Container research firm Alphaliner said trade on the trans-Pacific dropped in 2019 for the first time in a decade, the victim of the ongoing U.S.-China trade war and shippers deciding not to move boxes ahead of implementation of the new marine fuel standards in 2020.
The Paris-based researcher also offered a muted outlook on the container trade as major ocean carriers do not plan to expand services this year on one of the world’s busiest trade lanes.
Alphaliner said in a recent report that total container volumes on the eastbound trans-Pacific fell 2.5% last year, the first such decline since the end of the Great Recession in 2009, when container volumes sank 15.3% from the year earlier.
The slowdown in container volumes will be a big theme for transportation and logistics companies as they report fourth-quarter earnings. Expeditors International (Nasdaq: EXPD), the largest forwarder in the trans-Pacific, warned last week that fourth-quarter operating income will range between $177 million and $183 million, down from $217 million in operating income reported in the fourth quarter of 2018.
Jeffrey S. Musser, president and CEO of Expeditors, said in a statement the results “include slowing of various global economies, trade disputes, and a customer base that is taking advantage of a market that appears to be changing from a supply and demand standpoint.”

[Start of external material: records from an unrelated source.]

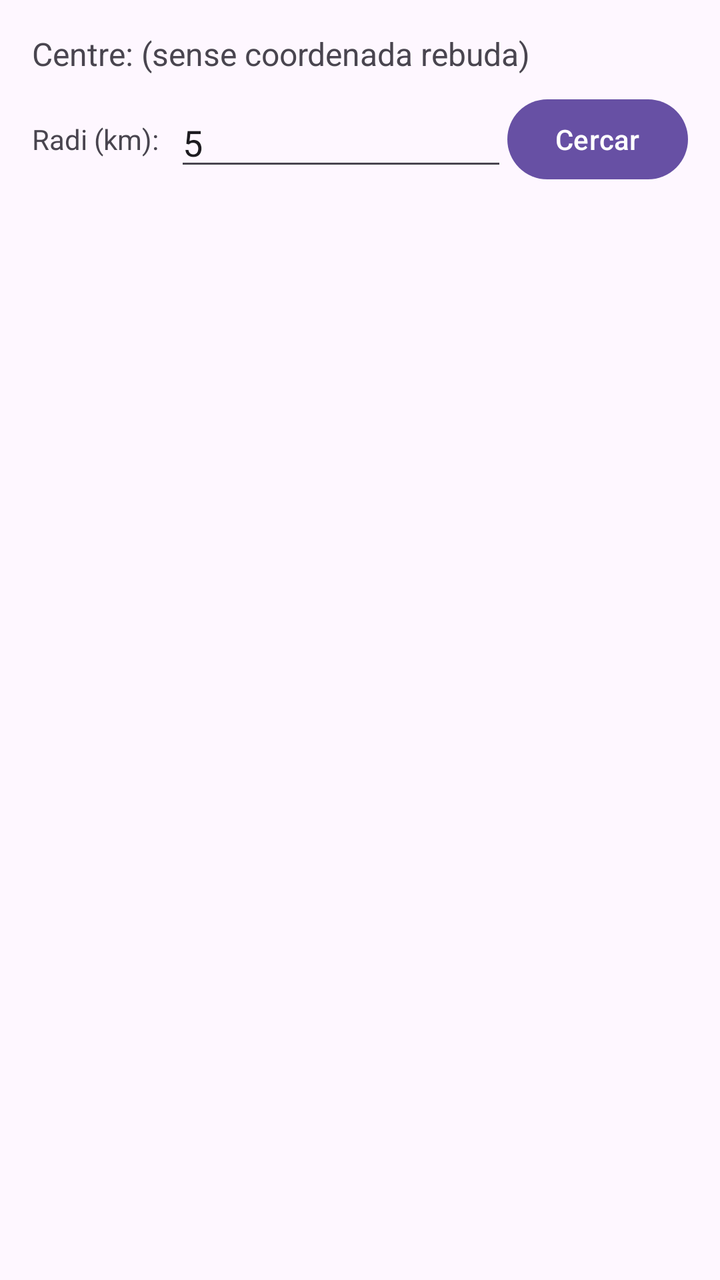
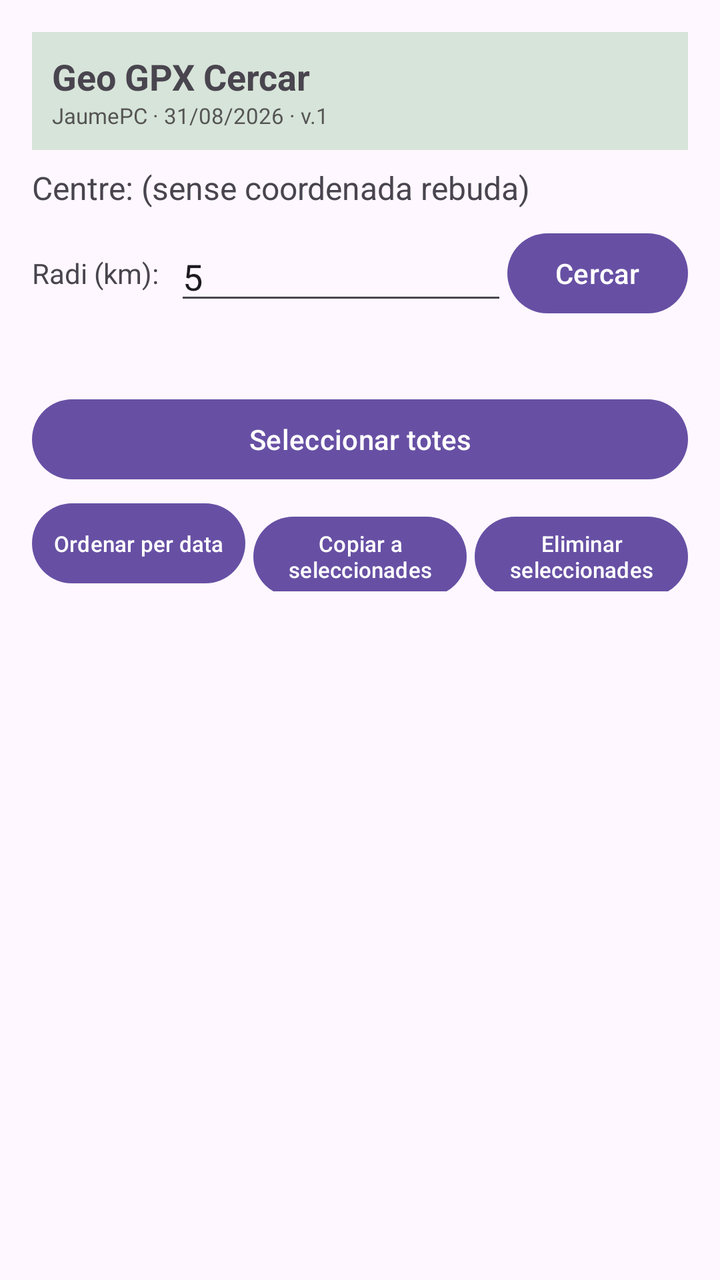

Before-and-after screenshots of an Android layout around one commit, followed by the original layout XML and the change that was made.
<!-- AndroidManifest.xml: application theme Theme.Material3.DayNight -->
<!-- res/layout/activity_main.xml -->
<?xml version="1.0" encoding="utf-8"?>
<LinearLayout xmlns:android="http://schemas.android.com/apk/res/android"
    android:layout_width="match_parent"
    android:layout_height="match_parent"
    android:orientation="vertical"
    android:fitsSystemWindows="true"
    android:padding="16dp">

    <TextView
        android:id="@+id/txtCenter"
        android:layout_width="match_parent"
        android:layout_height="wrap_content"
        android:text="Centre: (sense coordenada rebuda)"
        android:textSize="16sp"
        android:paddingBottom="8dp" />

    <LinearLayout
        android:layout_width="match_parent"
        android:layout_height="wrap_content"
        android:orientation="horizontal"
        android:gravity="center_vertical">

        <TextView
            android:layout_width="wrap_content"
            android:layout_height="wrap_content"
            android:text="Radi (km):"
            android:paddingEnd="8dp" />

        <EditText
            android:id="@+id/editRadius"
            android:layout_width="0dp"
            android:layout_height="wrap_content"
            android:layout_weight="1"
            android:inputType="numberDecimal"
            android:text="5" />

        <Button
            android:id="@+id/btnSearch"
            android:layout_width="wrap_content"
            android:layout_height="wrap_content"
            android:text="Cercar" />
    </LinearLayout>

    <TextView
        android:id="@+id/txtStatus"
        android:layout_width="match_parent"
        android:layout_height="wrap_content"
        android:paddingTop="8dp"
        android:paddingBottom="8dp"
        android:text="" />

    <ListView
        android:id="@+id/listResults"
        android:layout_width="match_parent"
        android:layout_height="match_parent" />

</LinearLayout>
<!-- resources referenced by this layout -->
<resources>

</resources>

<!-- the commit's change to res/layout/activity_main.xml (unified diff, before → after) -->
@@ -5,7 +5,28 @@
     android:orientation="vertical"
     android:fitsSystemWindows="true"
     android:padding="16dp">
+    <LinearLayout
+        android:layout_width="match_parent"
+        android:layout_height="wrap_content"
+        android:orientation="vertical"
+        android:background="#D7E4D9"
+        android:padding="10dp"
+        android:layout_marginBottom="8dp">
 
+        <TextView
+            android:layout_width="wrap_content"
+            android:layout_height="wrap_content"
+            android:text="Geo GPX Cercar"
+            android:textSize="18sp"
+            android:textStyle="bold" />
+
+        <TextView
+            android:layout_width="wrap_content"
+            android:layout_height="wrap_content"
+            android:text="JaumePC · 31/08/2026 · v.1"
+            android:textSize="11sp"
+            android:textColor="#555555" />
+    </LinearLayout>
     <TextView
         android:id="@+id/txtCenter"
         android:layout_width="match_parent"
@@ -49,9 +70,52 @@
         android:paddingBottom="8dp"
         android:text="" />
 
+        <Button
+            android:id="@+id/btnSelectAll"
+            android:layout_width="match_parent"
+            android:layout_height="wrap_content"
+            android:text="Seleccionar totes" />
+    <LinearLayout
+        android:layout_width="match_parent"
+        android:layout_height="wrap_content"
+        android:orientation="horizontal"
+        android:paddingTop="4dp"
+        android:paddingBottom="4dp">
+        <Button
+            android:id="@+id/btnSort"
+            android:layout_width="0dp"
+            android:layout_height="wrap_content"
+            android:layout_weight="1"
+            android:textSize="11sp"
+            android:paddingStart="4dp"
+            android:paddingEnd="4dp"
+            android:text="Ordenar per data" />
+        <Button
+            android:id="@+id/btnOpenSelected"
+            android:layout_width="0dp"
+            android:layout_height="wrap_content"
+            android:layout_weight="1"
+            android:layout_marginStart="4dp"
+            android:textSize="11sp"
+            android:paddingStart="4dp"
+            android:paddingEnd="4dp"
+            android:text="Copiar a seleccionades" />
+        <Button
+            android:id="@+id/btnClearSelected"
+            android:layout_width="0dp"
+            android:layout_height="wrap_content"
+            android:layout_weight="1"
+            android:layout_marginStart="4dp"
+            android:textSize="11sp"
+            android:paddingStart="4dp"
+            android:paddingEnd="4dp"
+            android:text="Eliminar seleccionades" />
+
+    </LinearLayout>
+
     <ListView
         android:id="@+id/listResults"
         android:layout_width="match_parent"
-        android:layout_height="match_parent" />
-
+        android:layout_height="match_parent"
+        android:choiceMode="multipleChoice" />
 </LinearLayout>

Data from the six major North American west coast ports show import container volumes of 13.2 million twenty-foot equivalent units (TEUs) in 2019, compared to 13.7 million in 2018.
Of course, the ports have a high hurdle due to front-loading ahead of tariffs in 2018. That year saw the second highest growth in a decade with trans-Pacific volume growth of 8.3%, Alphaliner noted.
As for 2019’s front-loading, it was largely non-existent. Alphaliner noted the fourth quarter of 2019 saw a steep 10% drop in container volumes, compared to slight growth in volumes in the first three quarters of the year.
“There was no repeat of the cargo front-loading that took place in the last quarter of 2018 to avoid the punitive import tariffs that were to be imposed on Chinese imports to the U.S.,” Alphaliner said.
Expeditors’ Musser held a similar view that the pace at which these changes occurred accelerated dramatically in the fourth quarter.
Likewise, shippers bided their time with respect to the International Maritime Organization’s rule that ocean carriers use more expensive low-sulfur fuel in 2020 as there “was also no evidence of any significant front-loading to avoid the [low-sulfur] surcharge which was implemented from late December last year.”
China, which accounts for three-quarters of the volume coming on the trans-Pacific eastbound lane, saw its TEU volume to the U.S. drop 10% last year, thanks to President Donald Trump’s push to extract more concessions from the U.S.’s largest overseas trading partner.
Despite the implementation of the Phase One trade deal, “the new deal is not expected to reverse the decline of Chinese exports to the U.S. in the near term,” it added.
Maersk Chief Executive Officer Soren Skou said in an interview with CNBC the Phase One trade does reduce uncertainty in the trans-Pacific trade. But it is unclear whether it will result in a return of container volumes lost over the last year.
The result is that ocean carriers are not likely to introduce much, if any, new capacity in the trans-Pacific.
THE Alliance has revamped its network to incorporate ships from Hyundai Merchant Marine and offer additional service from faster-growing exporters in Southeast Asia. But Alphaliner said the service changes mean “capacity will increase marginally despite the reduction in total number of services.”